Wagner Statement on the Electoral College Certification Vote
Washington, D.C. - Congresswoman Ann Wagner (MO-02) released the following statement on the Electoral College Certification vote:
“On January 3, 2021, I took a solemn oath before God and Country to, ‘support and defend the Constitution of the United States.’ I have faith in our nation’s legal process, believe in the rule of law, and will always uphold that oath to support and defend the Constitution.
“Article II of the Constitution and the 12th Amendment are clear. The power to elect the President of the United States lies with the States and the People, not Congress. Specifically each State ‘shall appoint, in such Manner as the (State) Legislature thereof may direct, a Number of Electors’ and ‘the person having the greatest number of votes for President, shall be the President.’ It is time for Congress to count the electoral votes from each State and fulfill our Constitutional duty.
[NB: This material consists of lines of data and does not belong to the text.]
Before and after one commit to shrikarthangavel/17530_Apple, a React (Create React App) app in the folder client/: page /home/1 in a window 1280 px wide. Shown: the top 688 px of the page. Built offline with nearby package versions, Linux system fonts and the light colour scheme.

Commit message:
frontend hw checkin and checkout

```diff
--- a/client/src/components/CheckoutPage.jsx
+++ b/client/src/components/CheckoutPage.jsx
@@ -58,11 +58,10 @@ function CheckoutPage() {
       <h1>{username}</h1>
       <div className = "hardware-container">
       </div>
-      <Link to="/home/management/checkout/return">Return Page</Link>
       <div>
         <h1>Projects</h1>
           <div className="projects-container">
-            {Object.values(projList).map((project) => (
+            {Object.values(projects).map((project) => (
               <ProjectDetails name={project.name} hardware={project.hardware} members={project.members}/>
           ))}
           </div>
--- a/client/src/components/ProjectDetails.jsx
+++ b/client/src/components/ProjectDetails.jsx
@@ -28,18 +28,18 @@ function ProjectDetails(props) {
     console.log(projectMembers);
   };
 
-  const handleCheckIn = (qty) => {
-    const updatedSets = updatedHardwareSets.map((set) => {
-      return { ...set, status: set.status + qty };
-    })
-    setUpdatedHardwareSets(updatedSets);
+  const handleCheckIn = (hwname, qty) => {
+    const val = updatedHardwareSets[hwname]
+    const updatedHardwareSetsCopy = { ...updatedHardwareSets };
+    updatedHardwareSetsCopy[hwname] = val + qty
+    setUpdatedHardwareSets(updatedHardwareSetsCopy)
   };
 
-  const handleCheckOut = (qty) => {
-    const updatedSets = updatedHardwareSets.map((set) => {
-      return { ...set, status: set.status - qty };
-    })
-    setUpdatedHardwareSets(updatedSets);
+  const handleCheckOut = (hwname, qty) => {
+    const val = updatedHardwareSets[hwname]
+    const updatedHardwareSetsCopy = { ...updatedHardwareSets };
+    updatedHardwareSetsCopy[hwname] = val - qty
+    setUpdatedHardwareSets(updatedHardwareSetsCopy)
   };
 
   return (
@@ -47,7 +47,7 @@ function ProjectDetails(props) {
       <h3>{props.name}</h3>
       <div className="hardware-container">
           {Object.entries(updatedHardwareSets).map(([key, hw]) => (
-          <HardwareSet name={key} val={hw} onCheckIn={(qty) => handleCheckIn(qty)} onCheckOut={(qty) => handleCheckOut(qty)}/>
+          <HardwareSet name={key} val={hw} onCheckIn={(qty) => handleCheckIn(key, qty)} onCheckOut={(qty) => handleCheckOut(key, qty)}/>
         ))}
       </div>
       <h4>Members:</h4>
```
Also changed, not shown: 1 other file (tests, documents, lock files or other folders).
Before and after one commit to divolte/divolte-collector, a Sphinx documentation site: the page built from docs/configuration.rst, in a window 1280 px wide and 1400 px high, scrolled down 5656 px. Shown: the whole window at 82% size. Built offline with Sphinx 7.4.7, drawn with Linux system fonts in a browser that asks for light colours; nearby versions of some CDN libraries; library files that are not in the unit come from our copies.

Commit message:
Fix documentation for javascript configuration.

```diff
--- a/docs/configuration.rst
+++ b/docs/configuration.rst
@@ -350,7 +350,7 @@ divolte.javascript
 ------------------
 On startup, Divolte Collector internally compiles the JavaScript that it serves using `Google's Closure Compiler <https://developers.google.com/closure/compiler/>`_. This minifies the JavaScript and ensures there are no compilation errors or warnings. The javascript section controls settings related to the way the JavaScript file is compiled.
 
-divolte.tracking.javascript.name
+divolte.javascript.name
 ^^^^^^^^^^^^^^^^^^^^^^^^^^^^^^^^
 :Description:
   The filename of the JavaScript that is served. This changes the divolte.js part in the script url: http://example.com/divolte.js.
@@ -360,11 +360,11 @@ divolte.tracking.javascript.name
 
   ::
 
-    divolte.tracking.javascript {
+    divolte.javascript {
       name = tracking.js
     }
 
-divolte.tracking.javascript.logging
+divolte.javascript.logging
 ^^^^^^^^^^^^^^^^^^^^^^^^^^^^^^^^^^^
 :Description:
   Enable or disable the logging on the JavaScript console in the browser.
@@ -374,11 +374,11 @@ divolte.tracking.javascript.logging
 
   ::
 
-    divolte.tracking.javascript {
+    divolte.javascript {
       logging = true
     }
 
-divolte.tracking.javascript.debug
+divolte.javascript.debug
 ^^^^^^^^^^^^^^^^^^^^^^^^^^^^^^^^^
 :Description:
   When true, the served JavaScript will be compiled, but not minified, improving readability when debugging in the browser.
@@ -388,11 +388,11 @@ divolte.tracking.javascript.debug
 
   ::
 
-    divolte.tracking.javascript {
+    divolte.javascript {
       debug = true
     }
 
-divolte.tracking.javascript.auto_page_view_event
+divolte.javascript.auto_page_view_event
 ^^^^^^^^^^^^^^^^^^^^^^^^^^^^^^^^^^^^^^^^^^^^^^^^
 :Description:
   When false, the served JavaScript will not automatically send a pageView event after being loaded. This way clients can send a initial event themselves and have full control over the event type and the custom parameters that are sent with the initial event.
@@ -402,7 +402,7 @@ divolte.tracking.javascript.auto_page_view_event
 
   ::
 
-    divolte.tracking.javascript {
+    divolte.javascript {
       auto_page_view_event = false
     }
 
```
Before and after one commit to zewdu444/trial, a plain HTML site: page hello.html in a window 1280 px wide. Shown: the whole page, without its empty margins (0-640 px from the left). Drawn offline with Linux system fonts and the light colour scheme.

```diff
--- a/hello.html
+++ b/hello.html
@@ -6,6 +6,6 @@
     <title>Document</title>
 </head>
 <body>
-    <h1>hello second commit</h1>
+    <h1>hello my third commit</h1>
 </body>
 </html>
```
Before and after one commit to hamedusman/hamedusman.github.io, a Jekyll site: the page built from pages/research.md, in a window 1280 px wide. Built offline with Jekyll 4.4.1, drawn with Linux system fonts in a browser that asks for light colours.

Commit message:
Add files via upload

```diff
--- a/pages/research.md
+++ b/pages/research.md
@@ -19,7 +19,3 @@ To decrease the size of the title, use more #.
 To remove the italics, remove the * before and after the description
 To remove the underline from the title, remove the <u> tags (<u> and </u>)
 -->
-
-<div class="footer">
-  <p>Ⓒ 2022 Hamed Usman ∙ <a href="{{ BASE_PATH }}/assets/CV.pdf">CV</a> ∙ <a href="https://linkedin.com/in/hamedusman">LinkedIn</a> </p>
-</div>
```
“I cannot and will not unconstitutionally insert Congress into the Presidential election in this manner. This would amount to stealing power from the People and the States. It would, in effect, replace the Electoral College with Congress, and strengthen the efforts of those who are determined to eliminate it or render it irrelevant.
“At this point, all States have certified their election results and electors and alleged irregularities have been taken to State and Federal court over five dozen times and rejected, even by judges appointed by President Trump.
“I even signed on to an amicus brief to the Supreme Court of the United States asking the Justices to examine the election changes made by several States and determine if they went beyond the scope of the Constitution’s State legislative requirements. The Supreme Court made a ruling and rejected the merits of our filing in an exceptionally expeditious manner.
“Although some States needlessly injected controversy into this year’s election by making last minute ballot changes and casting doubt over the management and integrity of their election process, that controversy must be decided either by the States themselves, or the Supreme Court. Both avenues have been tried, the legal process followed, and with that comes a finality that Congress and our nation must respect.
“While I may not like the outcome of the election, that does not mean I can, nor should I, try to usurp the powers of the individual States of our republic. To allow Congress to alter the decided outcome of the election would irreparably damage our system of government and defy the Constitution. It is for these reasons I will not support any objection to the certification of electoral college results.”